Change listing data:
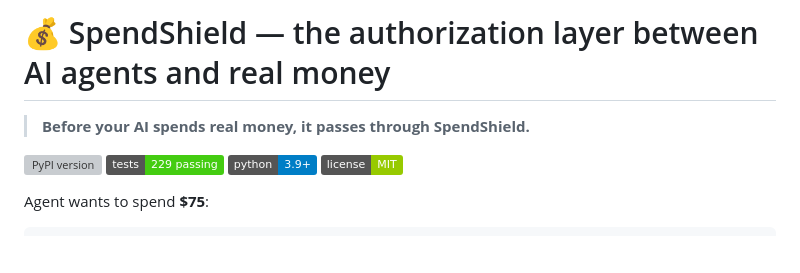
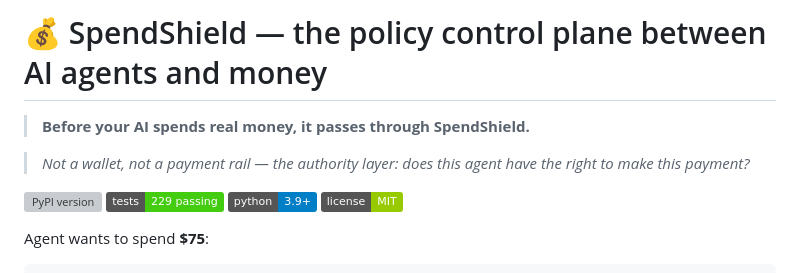
Before and after one commit to felixpg13-glitch/spendshield, a Markdown page: README.md, the part around the change. GitHub-like rendering; badges without logos; blank space fills up the shorter version; grey boxes are pictures that could not be loaded.

Commit message:
定位升级: policy control plane between AI agents and money(README 标题+引言)

```diff
--- a/README.md
+++ b/README.md
@@ -1,6 +1,8 @@
-# 💰 SpendShield — the authorization layer between AI agents and real money
+# 💰 SpendShield — the policy control plane between AI agents and money
 
 > **Before your AI spends real money, it passes through SpendShield.**
+
+> *Not a wallet, not a payment rail — the authority layer: does this agent have the right to make this payment?*
 
 [![PyPI version](https://img.shields.io/pypi/v/spendshield)](https://pypi.org/project/spendshield/)
 [![Tests](https://img.shields.io/badge/tests-229%20passing-brightgreen)](https://github.com/felixpg13-glitch/spendshield/actions)
```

=== REQUIRED ACTION ===
Say how many lines in the entries contain the string "between". Nothing else belongs in the reply.

=== THE COMPLETED TASK ===
3